Micron Technology (NASDAQ:MU) and Skyworks Solutions (NASDAQ:SWKS) are two of the world's leading semiconductor companies. The sector has taken a hit recently due to talk of a Fed taper and supply chain disruptions .
Both stocks have taken notable dips recently, with Micron roughly 40% and Skyworks approximately 20% off 52-week highs. Long-term semiconductor investors will tell you that drops in these stocks have historically been goldmines -- but which one is the better pick here?
A look at Micron
Micron has been struggling with the semiconductor shortage, and according to the most recent earnings call, it has hurt the revenue outlook until the second half of 2022. Specifically, it is facing notable challenges in its computer segment. The shortage has impacted its customers' production targets and has affected revenue, but the company expects this to be resolved over the next few quarters as supply chain constraints in that segment lesson.
Micron faces longer-term constraints in the auto and industrial segments. Both segments use similar components, and while there have been long-term tailwinds due to the increasing complexity in automobiles and devices, the company has not been able to fully capitalize on the secular trend due to component constraints from suppliers and internal capacity constraints. This has been one of the worst-hit categories for semiconductor companies -- and perhaps the most frustrating. The company predicts that the supply chain challenges will persist over the short term, and the company's inventory is already below target levels. However, there is light at the end of the tunnel.
The company has maintained strong gross margins, which validates the theory that the company is still facing strong demand. It also views the shortages as transitory, which jives well with the lack of aggressive capital expenditure investment in long-term solutions outside of planned expansions. Micron's leadership team is being extremely disciplined here, and they have done an exceptional job at being transparent with their investors.
Micron has been doing a great job at identifying and incorporating high-margin business segments, which have added significant value to investors.
The company expects the revenue mix to shift to the higher-margin NAND technology, with the expected compound annual growth rate (CAGR) for the technology to be 30% versus 20% for DRAM. The lower-cost DRAM tech accounted for almost 70% of revenue in FY20. Growth in the tech has been stronger than Micron's expectations, and the company is working on scaling higher-end products in both technology segments.
A look at Skyworks
Skyworks is a semiconductor manufacturer that happens to build the chips for 5G infrastructure and devices. The company is in a great moment right now, and it looks set to benefit from 5G tailwinds for some time to come.

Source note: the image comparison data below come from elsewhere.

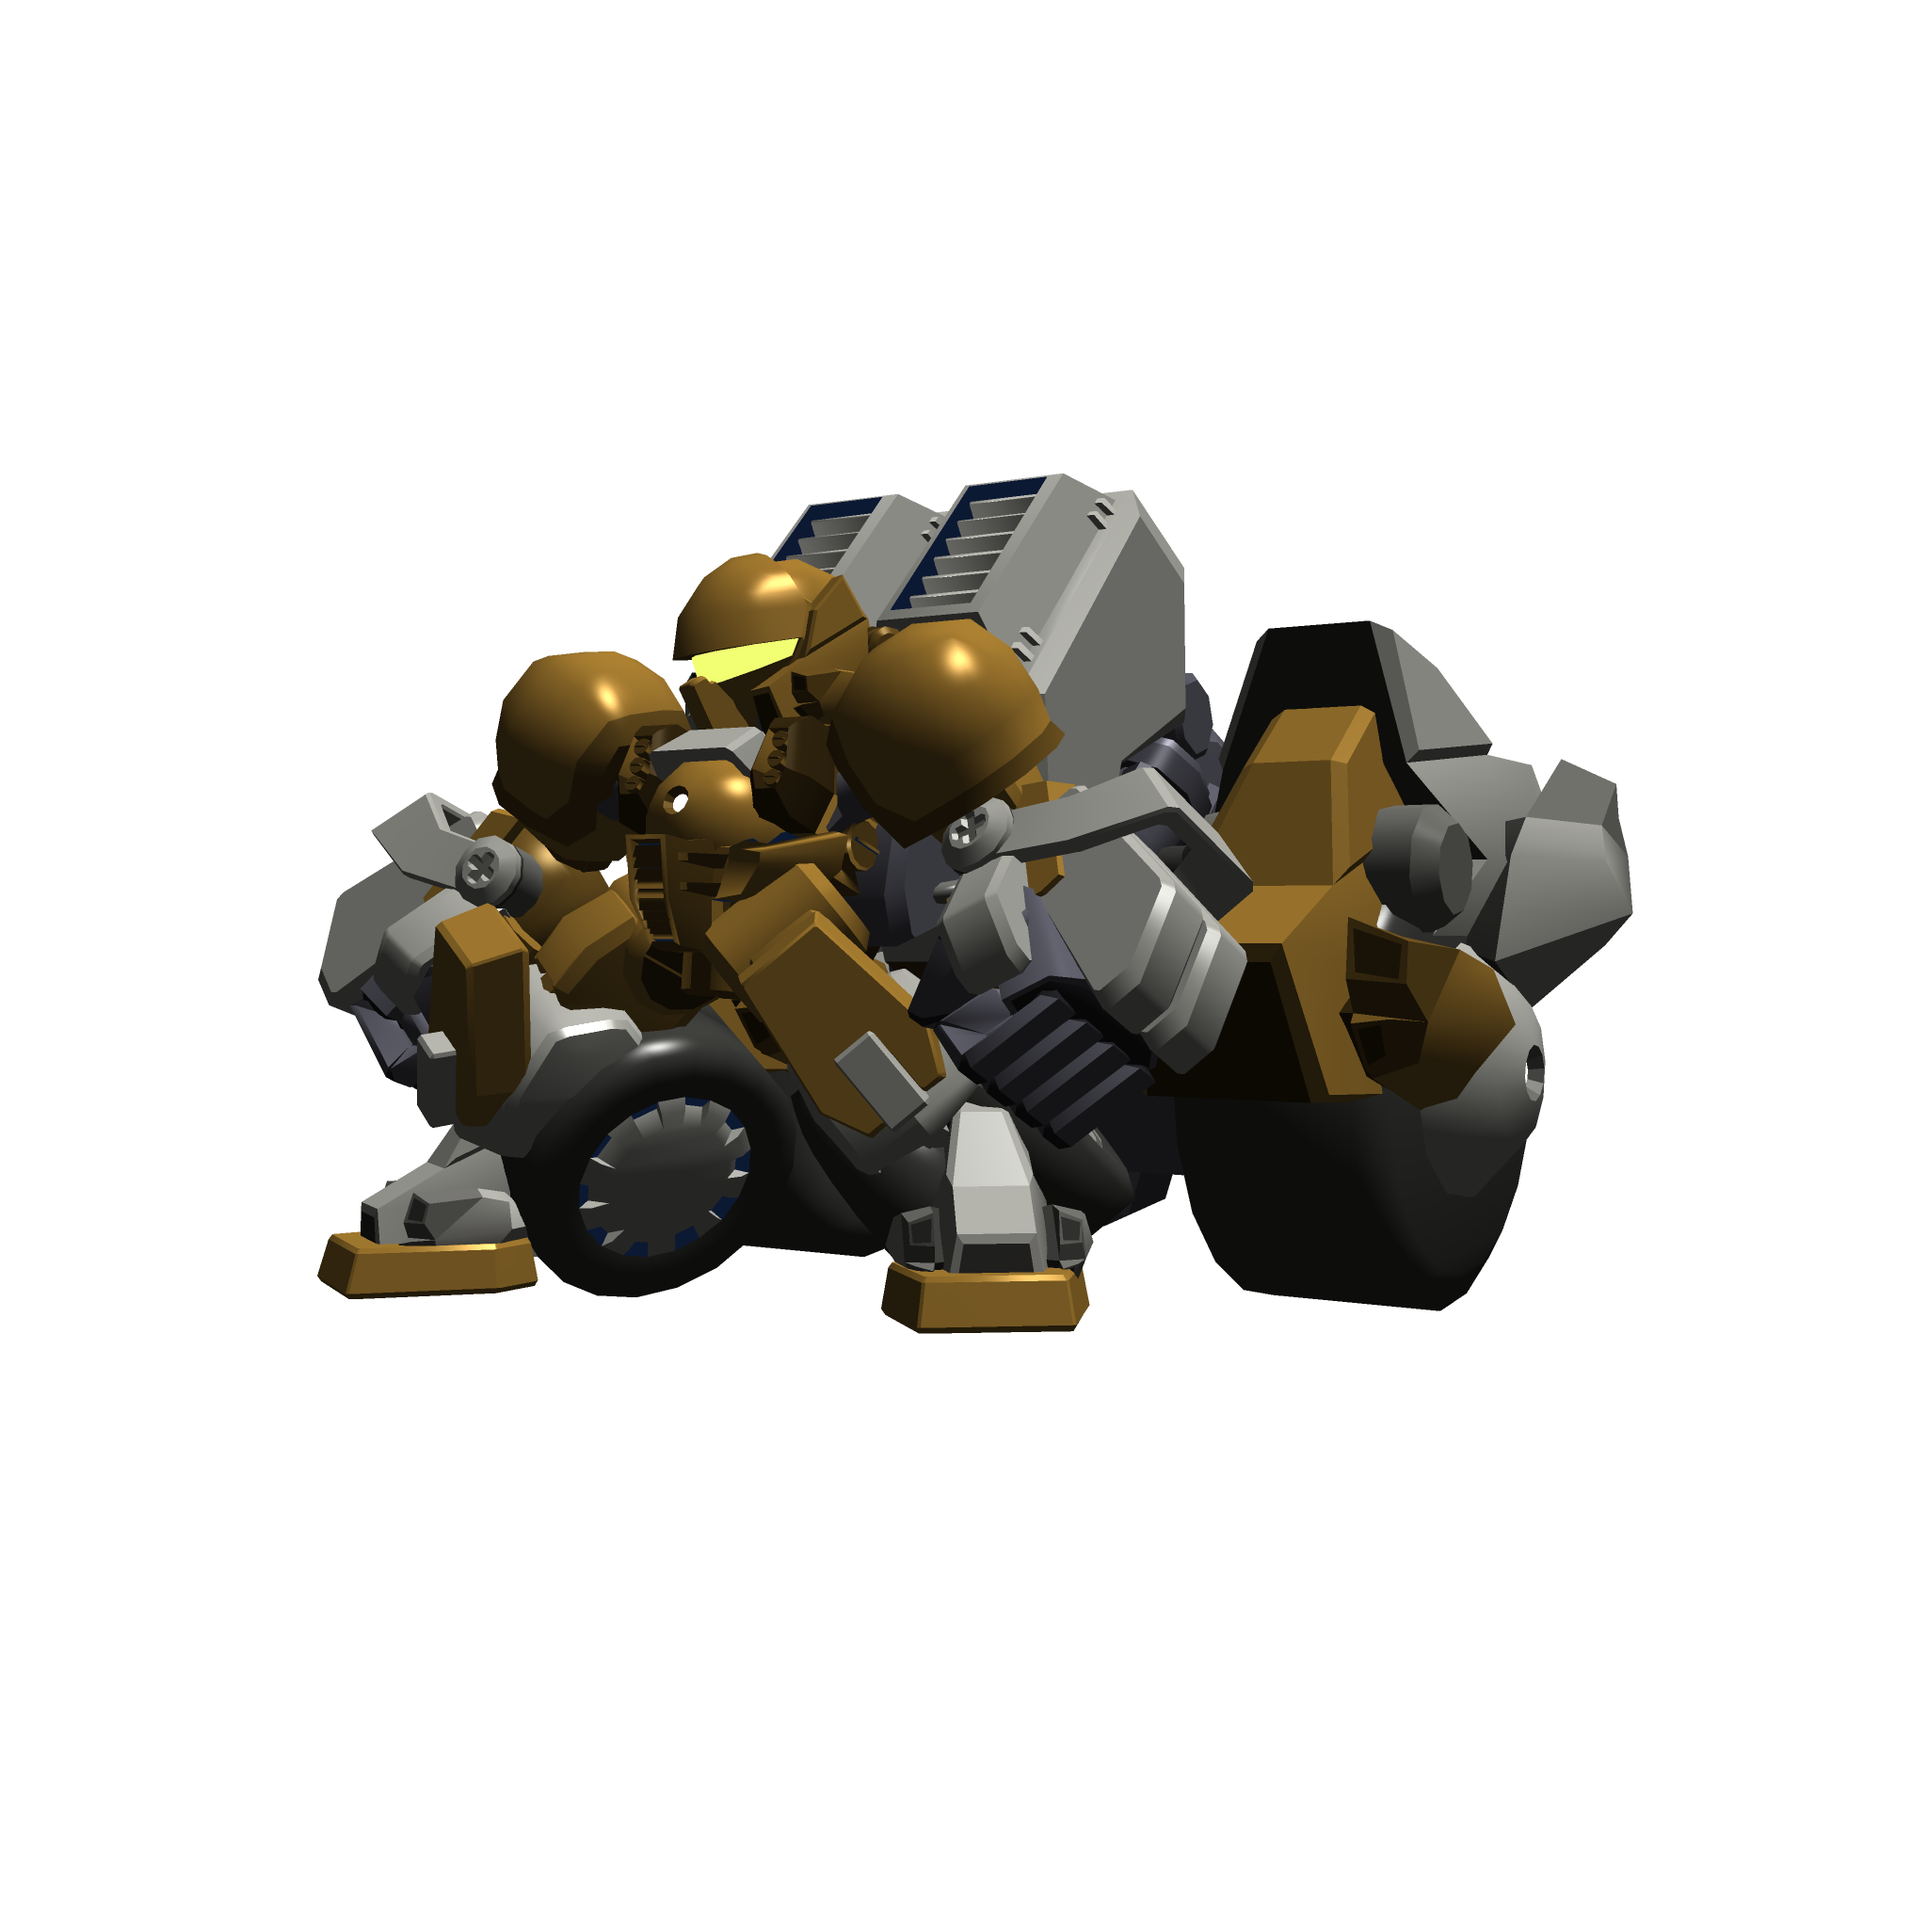
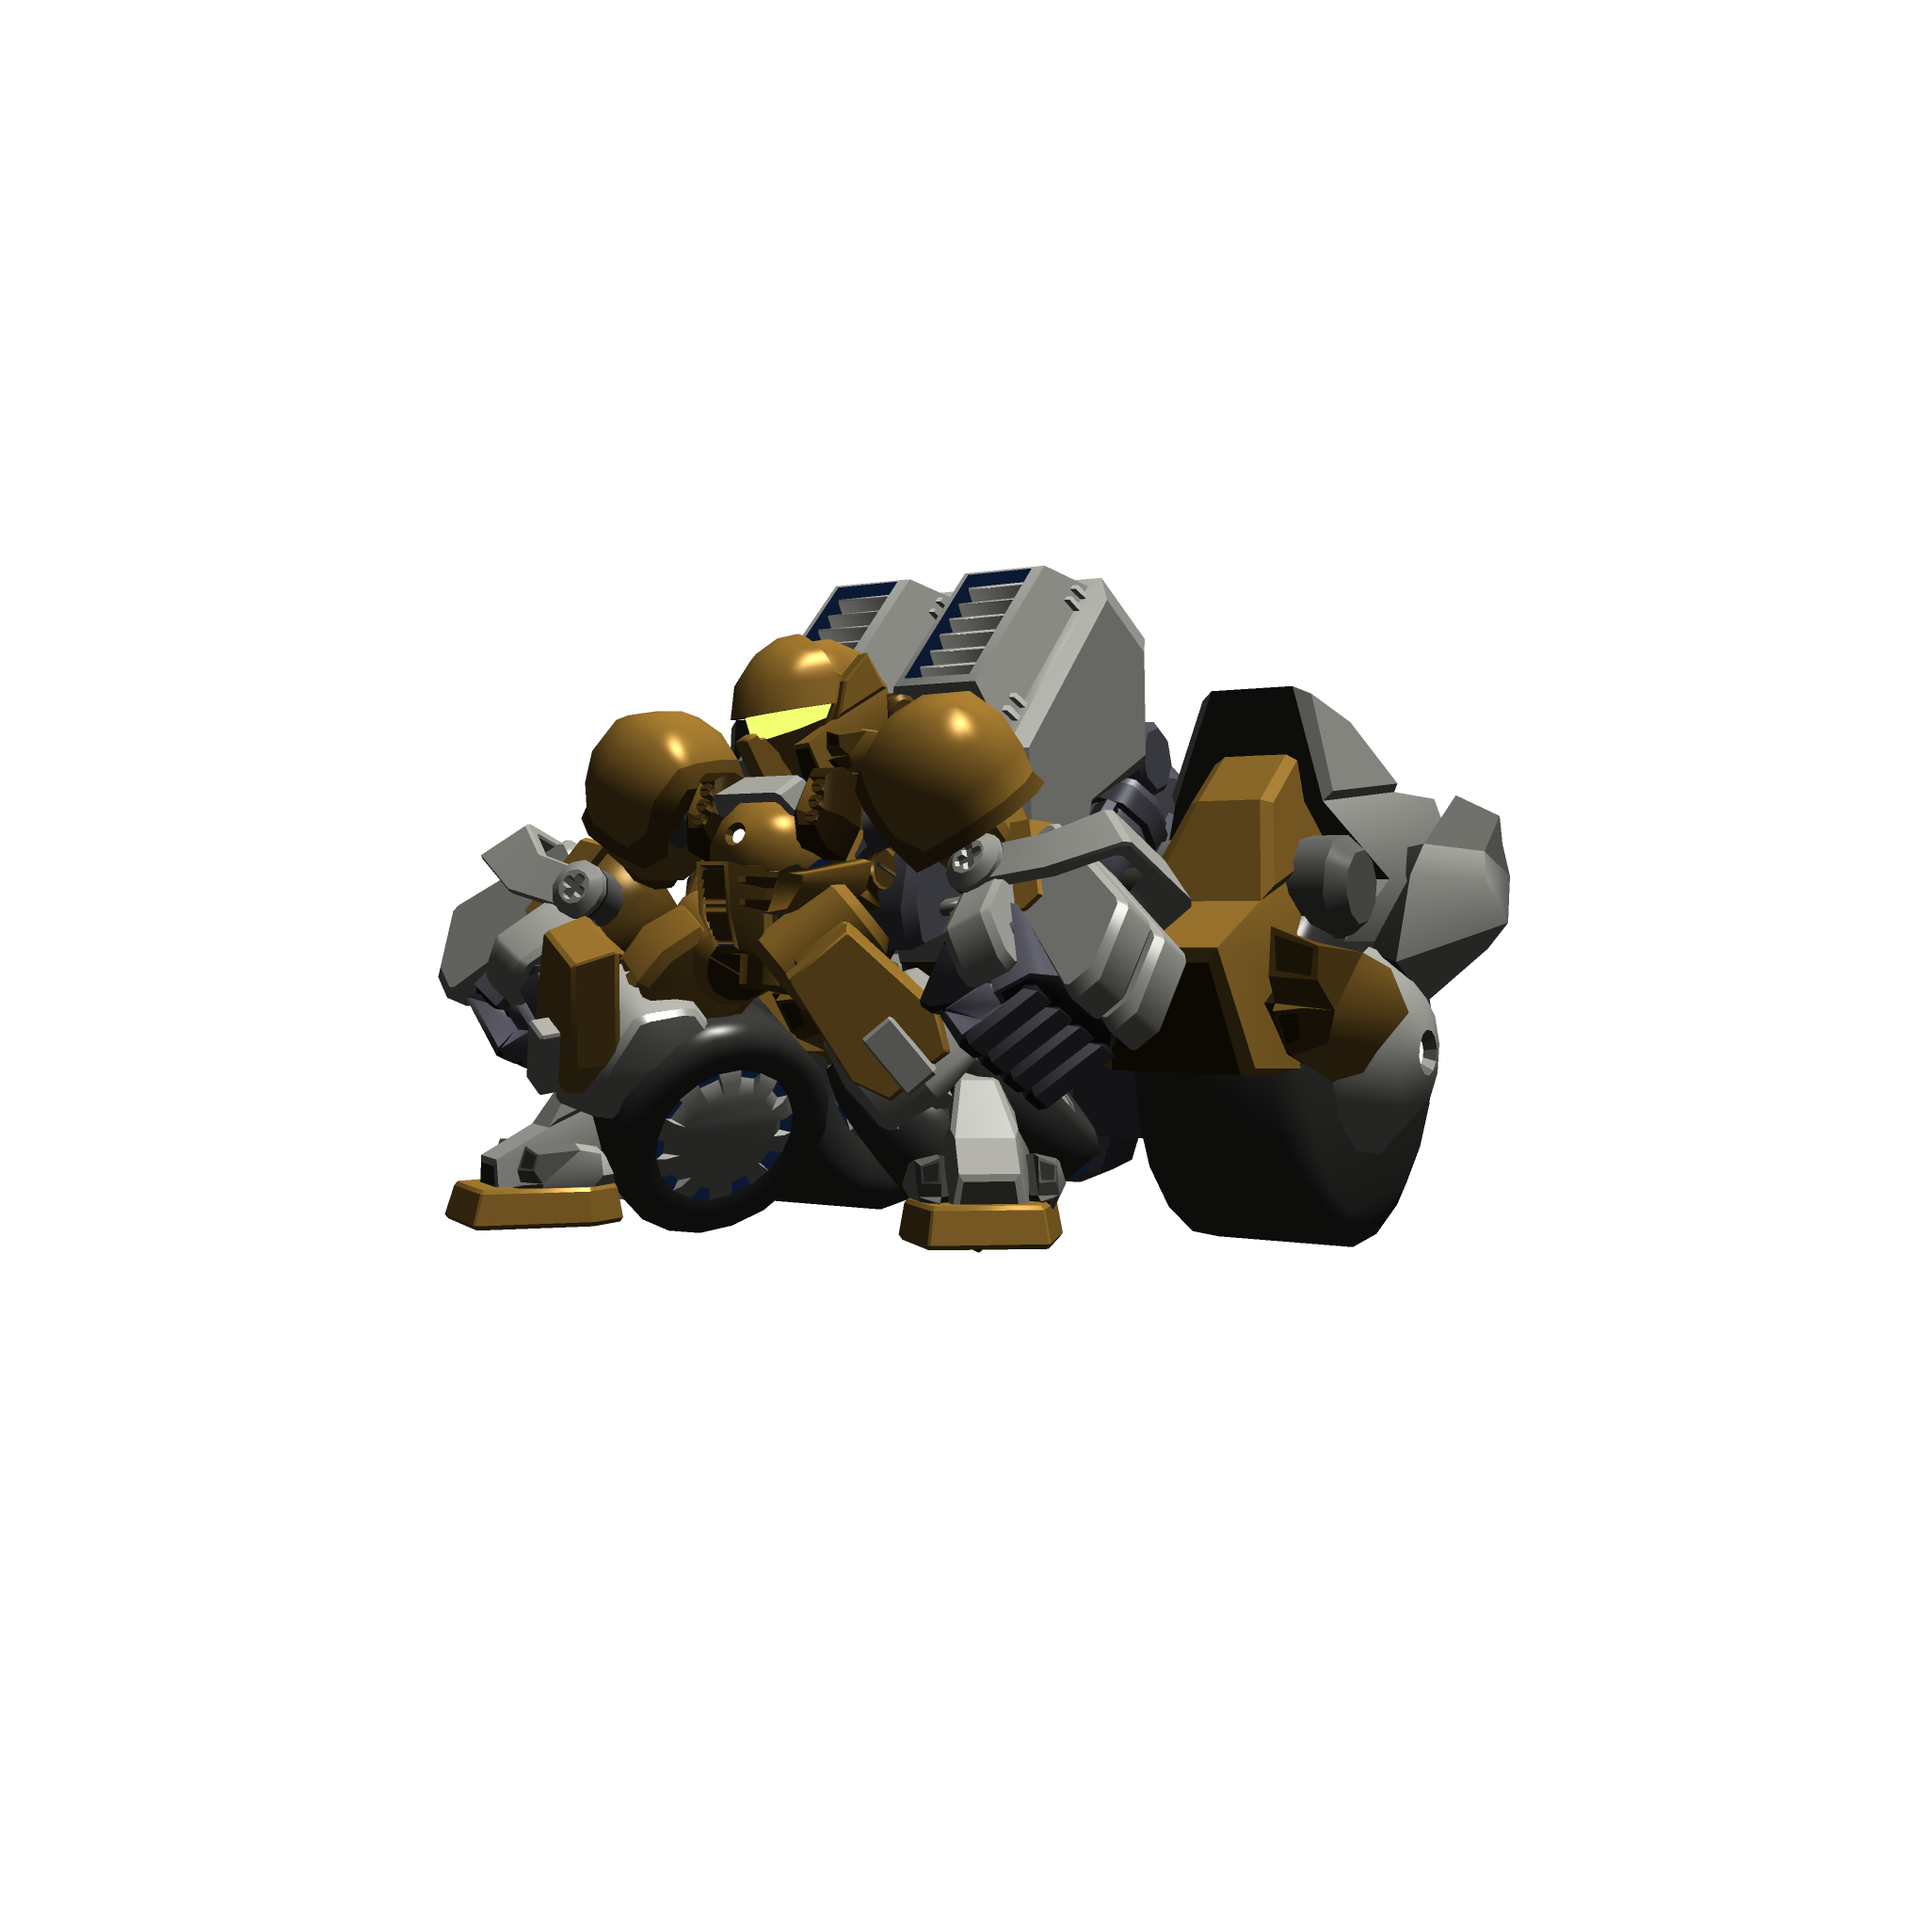
立ちポーズを修正

Changed region(s): [[0.1562, 0.25, 0.8438, 0.7188]]

diff --git a/src/js/game-object/armdozer/gran-dozer/meshes/create-animation-meshes.ts b/src/js/game-object/armdozer/gran-dozer/meshes/create-animation-meshes.ts
@@ -6,10 +6,10 @@ import { AnimationType } from "../model/animation-type";
 import { AnimationMesh } from "./animation-mesh";
 
 /** メッシュ幅 */
-const MESH_WIDTH = 700;
+const MESH_WIDTH = 900;
 
 /** メッシュ高 */
-const MESH_HEIGHT = 700;
+const MESH_HEIGHT = 900;
 
 /** オフセット座標 */
 const OFFSET = {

Widespread 5G implementation is in the early innings, and as more devices adopt the technology, Skyworks looks set to benefit. One of the major criticisms that have been leveled at Skyworks in recent times has been its reliance on Apple. Apple is currently Skyworks' most prominent source of revenue, and it has been for quite some time. In 2020 and 2019, the relationship with Apple alone accounted for more than 50% of net revenue, which adds a layer of risk to the opportunity. Apple also recently slashed production targets due to the global chip shortage, which negatively impacted evaluations of Apple suppliers, Skyworks included.
The move provided Skyworks shareholders with an unwelcome warning of what life could be like if its business relationship with Apple was ever threatened. Nevertheless, Skyworks is a stunning company with a relatively attractive valuation for a tech stock. The leadership is increasing the company's consumer base and the team is focused on capitalizing on the potentially lucrative wireless opportunity. I would argue that Skyworks' market is still developing and it will provide a great deal of upside for the investors who are willing to hold long term.
Skyworks also has a forward PE ratio of 15.85 at today's price of roughly $165, which is a steal for a semiconductor company. The company's revenue understandably dipped as a result of the pandemic and continued supply chain disruptions would likely provide headwinds for its customers. Still, all signs point to improvements in the current fiscal year as the economy gets back on track, despite the semiconductor shortage.
So which stock should you buy? Probably both, but Micron is the better opportunity here. The stock has been unduly punished because of supply chain challenges, and we can see a path forward for the company. Skyworks is probably the better company right now, but shareholders are getting an excellent starting point with Micron due to this recent sell-off and that cannot be ignored.